In the 1819 Kaua ʻAi Noa, also called the Battle of Kuamo‘o, ʻŌiwi forces clashed over the traditional kapu religious system. The dispute pitted the forces of Kekuaokalani, nephew of Kamehameha I, who sought to preserve the traditional system, against his cousin, Liholiho (Kamehameha II), who had turned aside the kapu system. Liholiho was victorious, but many warriors from both sides perished in battle and were buried at Kuamoʻo and nearby Lekeleke, including Kekuaokalani and his wife, Chiefess Manono. With her dying breath, Ke Aliʻi Manono is said to have uttered “Mālama kō aloha”— “keep your love”— a plea to both sides that no matter what obstacles come to Hawai‘i, keep your love of one another.
The battle site was purchased for conservation on December 31, 2015, protecting this wahi pana in perpetuity. The ʻāina is now owned by Aloha Kuamoʻo ʻĀina, a 501(c)(3) non-profit organization founded by the Beamer ʻohana, Kanaka ʻŌiwi cultural practitioners and lineal descendants of Ke Aliʻi Manono.
Aloha Kuamoʻo ʻĀina
We envision the land as a center of education for peace, justice, and reconciliation, transforming a place of conflict into a refuge for meaningful learning and place based education integrating Native Hawaiian and indigenous cultures in modern life.

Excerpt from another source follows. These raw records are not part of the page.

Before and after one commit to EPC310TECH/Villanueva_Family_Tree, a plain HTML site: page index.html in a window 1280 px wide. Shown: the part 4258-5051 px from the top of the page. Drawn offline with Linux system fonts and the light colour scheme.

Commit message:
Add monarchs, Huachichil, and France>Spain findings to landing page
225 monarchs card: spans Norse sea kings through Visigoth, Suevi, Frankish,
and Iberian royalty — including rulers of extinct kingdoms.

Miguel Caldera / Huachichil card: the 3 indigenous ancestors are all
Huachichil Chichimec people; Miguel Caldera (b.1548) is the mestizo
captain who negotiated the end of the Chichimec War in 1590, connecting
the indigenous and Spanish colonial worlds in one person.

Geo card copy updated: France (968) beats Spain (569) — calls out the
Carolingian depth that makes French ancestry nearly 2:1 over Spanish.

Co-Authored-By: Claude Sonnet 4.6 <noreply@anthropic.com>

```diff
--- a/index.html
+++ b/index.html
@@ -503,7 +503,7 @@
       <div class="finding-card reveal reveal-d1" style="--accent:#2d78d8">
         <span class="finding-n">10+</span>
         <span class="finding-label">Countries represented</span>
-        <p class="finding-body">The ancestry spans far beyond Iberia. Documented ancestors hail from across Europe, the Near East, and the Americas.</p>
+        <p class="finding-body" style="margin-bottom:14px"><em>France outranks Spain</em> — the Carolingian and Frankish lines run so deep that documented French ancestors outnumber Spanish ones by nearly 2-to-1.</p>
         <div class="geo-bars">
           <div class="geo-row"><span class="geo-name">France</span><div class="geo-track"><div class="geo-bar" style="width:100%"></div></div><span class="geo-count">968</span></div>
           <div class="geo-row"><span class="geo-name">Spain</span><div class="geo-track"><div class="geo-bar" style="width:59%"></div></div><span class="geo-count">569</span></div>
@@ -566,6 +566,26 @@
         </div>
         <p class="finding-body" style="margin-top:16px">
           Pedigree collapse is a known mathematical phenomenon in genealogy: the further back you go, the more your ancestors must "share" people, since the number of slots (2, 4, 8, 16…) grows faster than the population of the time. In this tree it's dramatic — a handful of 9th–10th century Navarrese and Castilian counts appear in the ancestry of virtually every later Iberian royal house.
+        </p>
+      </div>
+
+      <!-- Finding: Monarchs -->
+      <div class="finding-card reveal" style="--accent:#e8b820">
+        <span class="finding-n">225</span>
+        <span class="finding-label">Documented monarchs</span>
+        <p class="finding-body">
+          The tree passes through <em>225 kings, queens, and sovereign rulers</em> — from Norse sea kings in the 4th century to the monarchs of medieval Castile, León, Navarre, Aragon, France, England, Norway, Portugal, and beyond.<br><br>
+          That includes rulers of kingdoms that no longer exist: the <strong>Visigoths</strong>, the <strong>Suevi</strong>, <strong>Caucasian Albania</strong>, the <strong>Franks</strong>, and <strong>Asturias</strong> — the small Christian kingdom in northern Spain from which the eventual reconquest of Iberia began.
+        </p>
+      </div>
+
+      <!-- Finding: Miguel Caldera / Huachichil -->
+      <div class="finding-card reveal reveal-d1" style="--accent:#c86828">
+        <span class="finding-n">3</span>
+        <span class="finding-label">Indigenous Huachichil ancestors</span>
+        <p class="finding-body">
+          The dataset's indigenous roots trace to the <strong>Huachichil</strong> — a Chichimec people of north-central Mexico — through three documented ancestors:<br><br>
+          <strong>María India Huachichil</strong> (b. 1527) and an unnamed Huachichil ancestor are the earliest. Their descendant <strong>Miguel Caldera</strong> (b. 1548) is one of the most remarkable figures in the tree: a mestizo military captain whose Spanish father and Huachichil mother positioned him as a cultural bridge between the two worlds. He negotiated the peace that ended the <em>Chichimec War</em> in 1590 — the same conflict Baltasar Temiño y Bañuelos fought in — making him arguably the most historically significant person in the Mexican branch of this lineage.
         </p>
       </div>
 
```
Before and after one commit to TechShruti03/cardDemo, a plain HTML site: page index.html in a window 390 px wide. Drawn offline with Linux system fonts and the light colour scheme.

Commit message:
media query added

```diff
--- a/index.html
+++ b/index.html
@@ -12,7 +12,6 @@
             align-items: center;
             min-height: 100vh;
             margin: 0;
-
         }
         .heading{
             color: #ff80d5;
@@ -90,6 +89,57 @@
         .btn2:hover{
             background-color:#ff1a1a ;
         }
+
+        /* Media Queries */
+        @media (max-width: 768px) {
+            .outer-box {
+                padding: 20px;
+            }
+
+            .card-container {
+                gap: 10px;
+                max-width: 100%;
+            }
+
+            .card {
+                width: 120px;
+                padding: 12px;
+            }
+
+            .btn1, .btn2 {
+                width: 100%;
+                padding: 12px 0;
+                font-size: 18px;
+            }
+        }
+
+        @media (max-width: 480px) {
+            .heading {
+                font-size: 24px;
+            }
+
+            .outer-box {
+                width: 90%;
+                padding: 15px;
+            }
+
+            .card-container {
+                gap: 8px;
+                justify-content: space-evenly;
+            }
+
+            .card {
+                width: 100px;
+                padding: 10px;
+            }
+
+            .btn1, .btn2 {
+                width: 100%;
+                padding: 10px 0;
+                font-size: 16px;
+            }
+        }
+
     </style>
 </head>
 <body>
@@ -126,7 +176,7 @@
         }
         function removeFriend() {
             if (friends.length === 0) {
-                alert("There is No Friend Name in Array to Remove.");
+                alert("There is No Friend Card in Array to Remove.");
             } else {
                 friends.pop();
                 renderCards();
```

Aloha Kuamo‘o ‘Aina (AKA) is a center for cultural and ecological peace, led by Keola Beamer and Dr. Kamana Beamer. AKA’s vision for the land’s future is to promote aloha ‘āina consistent with the mo‘olelo (stories) and values of Kuamo‘o.
A restored Kuamo‘o landscape will link a vibrant local community with a broad international community dedicated to cultural and ecological peace and justice. AKA is a Federally Registered 501c3 Non-Profit.
Aloha Kuamoʻo ʻĀina envisions the land as a center of education for peace, justice, and reconciliation, transforming a place of conflict into a refuge for meaningful learning and place based education integrating Native Hawaiian and indigenous cultures in modern life. Once the land acquisition is completed, it will engage neighboring landowners and the local community in planning for the land’s future; restoring the cultural, historical and ecological integrity of the landscape; reconnecting keiki, kupuna, and displaced families to the moʻolelo, wahi pana, and values of Kuamoʻo through music, health, and lived experience; and share the values of aloha as practiced by Native Hawaiians and expressed through our islands multiethnic diversity and cultural richness to promote peace and justice in our world.